Canopy Growth Corp’s Linton teams up with his old boss Terry Matthews on Martello Technologies
Some of us might think that being the head of the world’s biggest pot company would be enough to keep you busy. Canopy Growth Corp’s (Quote, Chart TSX:WEED, NYSE:CGC) Bruce Linton gets that.
Or at least he’s trying to.
On Wednesday, the Canopy CEO celebrated the initial public offering of his other gig, Martello Technologies (Quote, Chart TSXV:MTLO), for which he’s co-chairman with tech mogul Terry Matthews. Ottawa-based Martello specializes in the tech end of business communications managing VoIP, video and streaming services, a neglected area in the tech sector, says Linton.
“Everybody now talks about hosted things, [like] Amazon Web Services,” Linton said conversation with BNN Bloomberg recently. “Nobody wants to go out and buy a phone system but many offices have them and nobody wants to buy a video communications system but many have them. What Martello does is make is so we identify the issues and then resolve them through equipment that we have, both virtual and actual.”
In June, Martello announced a $7.5 million private placement of shares in preparation for the IPO, with the stock closing Wednesday at $0.44. Linton, who began his career working for Matthews at Newbridge Networks, sees a lot of parallels between the tech and marijuana sectors.

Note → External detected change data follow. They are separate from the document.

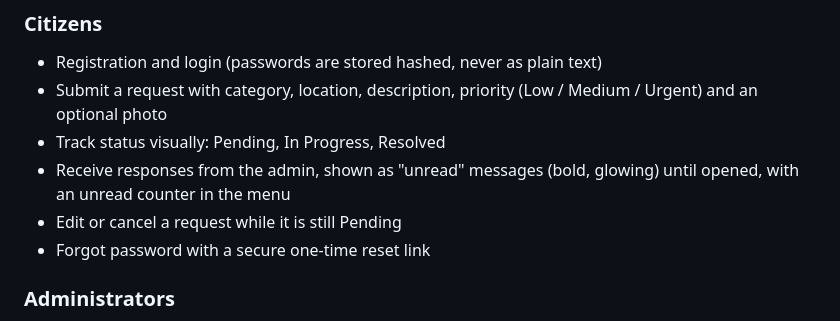
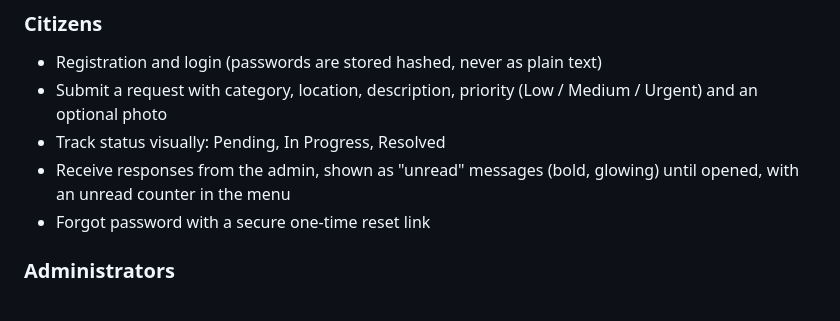
Before and after one commit to WillyNdirangu/public-service-request-system, a Markdown page: README.md, the part around the change. GitHub-like rendering.

Commit message:
Remove edit or cancel option for pending requests
Removed the ability to edit or cancel a request while it is still Pending.

```diff
--- a/README.md
+++ b/README.md
@@ -16,7 +16,6 @@ A web app where citizens report local problems (broken streetlights, water issue
 - Submit a request with category, location, description, priority (Low / Medium / Urgent) and an optional photo
 - Track status visually: Pending, In Progress, Resolved
 - Receive responses from the admin, shown as "unread" messages (bold, glowing) until opened, with an unread counter in the menu
-- Edit or cancel a request while it is still Pending
 - Forgot password with a secure one-time reset link
 
 ### Administrators
```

“I think a successful marijuana company is designed for scale and scale means a lot of technology,” he says. “It means you actually have a chain of custody, understanding how do I not lose cannabis? How do I make sure that I control all the inputs and outputs. So, a lot of my tech history conveyed over into how we run Canopy.”
“As of [last] December, I thought, having two jobs is good for six years but now I’m trying to get down to one job, or kind of two with Canopy Growth and Canopy Rivers,” he says. “With Martello, I became co chairman with Terry, so it’s kind of a neat thing.”
With the start of recreational cannabis now just around the corner, Linton is, no surprise, bullish about Canada’s nascent marijuana industry, projecting that Canopy will generate over $100 million in revenue before the year is out.
“I suspect the number of viewers who are interested [in buying legal cannabis] exceed the number who aren’t. What’s that, five or six million people who are going to want to try it in October? That’s just the beginning,” he says. “Europe’s growing like crazy. Last quarter, Canopy did more than ten per cent of its business in Germany.”
“One of the things that’s kind of neat between tech and cannabis, if you’re only thinking about doing well in Canada, you’re done. But if you start off thinking about how to do well around the globe and if you lay down that track for four for five years and it turns into being an opportunity,” he says. “Martello is kind of there, Canopy is kind of there — it’s a bit of symmetry,” he says.